▶ _What to produce_
Only lines that contain the word "import" belong in the answer; copy them from the records below.

START Records for this task

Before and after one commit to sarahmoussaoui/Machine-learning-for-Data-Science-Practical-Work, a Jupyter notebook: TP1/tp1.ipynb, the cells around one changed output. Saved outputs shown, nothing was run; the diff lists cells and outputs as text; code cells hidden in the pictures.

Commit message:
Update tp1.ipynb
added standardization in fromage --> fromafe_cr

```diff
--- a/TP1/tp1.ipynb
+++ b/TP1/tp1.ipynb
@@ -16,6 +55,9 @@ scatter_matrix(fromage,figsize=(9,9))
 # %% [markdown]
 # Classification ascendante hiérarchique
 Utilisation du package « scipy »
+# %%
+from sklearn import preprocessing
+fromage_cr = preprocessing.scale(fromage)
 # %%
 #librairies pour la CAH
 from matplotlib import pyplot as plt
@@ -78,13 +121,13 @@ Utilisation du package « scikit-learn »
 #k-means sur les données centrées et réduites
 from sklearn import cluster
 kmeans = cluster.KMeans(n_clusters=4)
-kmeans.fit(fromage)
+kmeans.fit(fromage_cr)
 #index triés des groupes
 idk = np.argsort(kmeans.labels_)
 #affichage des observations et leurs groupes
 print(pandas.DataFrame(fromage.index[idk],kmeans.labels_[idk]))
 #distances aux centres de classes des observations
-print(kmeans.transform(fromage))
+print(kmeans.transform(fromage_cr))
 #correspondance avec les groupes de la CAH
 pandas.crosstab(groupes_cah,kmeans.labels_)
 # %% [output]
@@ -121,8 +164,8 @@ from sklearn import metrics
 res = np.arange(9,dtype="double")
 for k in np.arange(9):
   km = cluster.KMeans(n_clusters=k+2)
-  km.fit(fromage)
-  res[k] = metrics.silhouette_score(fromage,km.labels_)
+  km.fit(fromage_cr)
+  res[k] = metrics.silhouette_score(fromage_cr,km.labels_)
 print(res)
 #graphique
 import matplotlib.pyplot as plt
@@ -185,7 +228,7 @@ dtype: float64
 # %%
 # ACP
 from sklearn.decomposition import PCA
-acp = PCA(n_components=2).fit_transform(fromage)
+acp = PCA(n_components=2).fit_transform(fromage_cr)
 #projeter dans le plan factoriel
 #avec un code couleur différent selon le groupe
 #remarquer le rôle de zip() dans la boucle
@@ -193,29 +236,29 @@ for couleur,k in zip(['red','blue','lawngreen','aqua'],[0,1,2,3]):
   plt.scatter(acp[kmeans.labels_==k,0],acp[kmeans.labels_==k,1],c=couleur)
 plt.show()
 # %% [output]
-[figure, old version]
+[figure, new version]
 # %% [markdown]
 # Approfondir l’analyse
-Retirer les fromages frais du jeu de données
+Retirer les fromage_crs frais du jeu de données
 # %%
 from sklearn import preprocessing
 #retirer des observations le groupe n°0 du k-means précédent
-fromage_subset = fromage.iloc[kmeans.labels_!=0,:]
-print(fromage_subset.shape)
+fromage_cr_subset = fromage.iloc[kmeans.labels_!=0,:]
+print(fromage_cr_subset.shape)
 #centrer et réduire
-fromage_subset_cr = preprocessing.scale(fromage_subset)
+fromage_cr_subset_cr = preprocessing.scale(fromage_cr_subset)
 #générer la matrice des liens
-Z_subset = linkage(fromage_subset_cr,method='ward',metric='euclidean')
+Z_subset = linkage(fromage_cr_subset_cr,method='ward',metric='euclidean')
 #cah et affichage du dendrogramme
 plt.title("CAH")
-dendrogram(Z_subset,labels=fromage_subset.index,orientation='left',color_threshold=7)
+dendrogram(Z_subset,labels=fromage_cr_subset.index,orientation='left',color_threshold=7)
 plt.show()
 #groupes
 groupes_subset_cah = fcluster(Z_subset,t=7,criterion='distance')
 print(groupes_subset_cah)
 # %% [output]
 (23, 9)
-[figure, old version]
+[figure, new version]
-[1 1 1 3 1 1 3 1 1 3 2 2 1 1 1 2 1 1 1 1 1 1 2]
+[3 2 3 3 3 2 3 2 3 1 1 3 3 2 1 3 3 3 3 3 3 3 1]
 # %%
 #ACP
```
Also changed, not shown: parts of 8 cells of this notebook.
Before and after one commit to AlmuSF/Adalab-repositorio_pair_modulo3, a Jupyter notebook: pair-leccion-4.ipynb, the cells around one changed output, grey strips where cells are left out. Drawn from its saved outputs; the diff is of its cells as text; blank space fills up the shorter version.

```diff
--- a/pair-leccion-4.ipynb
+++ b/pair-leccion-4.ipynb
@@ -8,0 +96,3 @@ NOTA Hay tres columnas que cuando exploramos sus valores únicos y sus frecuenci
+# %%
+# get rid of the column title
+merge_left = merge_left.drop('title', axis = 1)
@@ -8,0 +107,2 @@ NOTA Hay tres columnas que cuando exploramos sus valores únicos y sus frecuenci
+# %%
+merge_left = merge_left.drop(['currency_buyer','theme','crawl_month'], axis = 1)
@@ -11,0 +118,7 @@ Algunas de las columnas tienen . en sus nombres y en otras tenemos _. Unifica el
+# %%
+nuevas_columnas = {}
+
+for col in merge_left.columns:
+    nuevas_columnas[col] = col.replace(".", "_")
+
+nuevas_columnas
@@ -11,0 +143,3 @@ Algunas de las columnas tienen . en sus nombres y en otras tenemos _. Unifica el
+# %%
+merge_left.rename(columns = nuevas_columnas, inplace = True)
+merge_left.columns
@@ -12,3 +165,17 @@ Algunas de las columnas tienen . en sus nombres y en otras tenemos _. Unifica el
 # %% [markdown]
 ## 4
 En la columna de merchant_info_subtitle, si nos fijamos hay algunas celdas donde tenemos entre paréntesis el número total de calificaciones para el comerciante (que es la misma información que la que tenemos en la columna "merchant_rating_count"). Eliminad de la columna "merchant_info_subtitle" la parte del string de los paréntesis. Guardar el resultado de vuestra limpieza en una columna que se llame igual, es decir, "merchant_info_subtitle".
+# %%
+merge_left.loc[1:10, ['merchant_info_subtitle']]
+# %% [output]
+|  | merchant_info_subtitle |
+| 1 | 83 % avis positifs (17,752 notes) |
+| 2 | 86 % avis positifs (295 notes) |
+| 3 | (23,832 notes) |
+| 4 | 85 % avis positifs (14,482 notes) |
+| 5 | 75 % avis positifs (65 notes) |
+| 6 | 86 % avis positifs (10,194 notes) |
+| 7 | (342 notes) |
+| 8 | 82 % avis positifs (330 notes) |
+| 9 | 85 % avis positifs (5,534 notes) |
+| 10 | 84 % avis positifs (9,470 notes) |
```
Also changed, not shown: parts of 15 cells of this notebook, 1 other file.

END Records for this task

▶ _Answer to the exercise_
+from sklearn import preprocessing
 from matplotlib import pyplot as plt
 from sklearn import cluster
@@ -121,8 +164,8 @@ from sklearn import metrics
 import matplotlib.pyplot as plt
 from sklearn.decomposition import PCA
 from sklearn import preprocessing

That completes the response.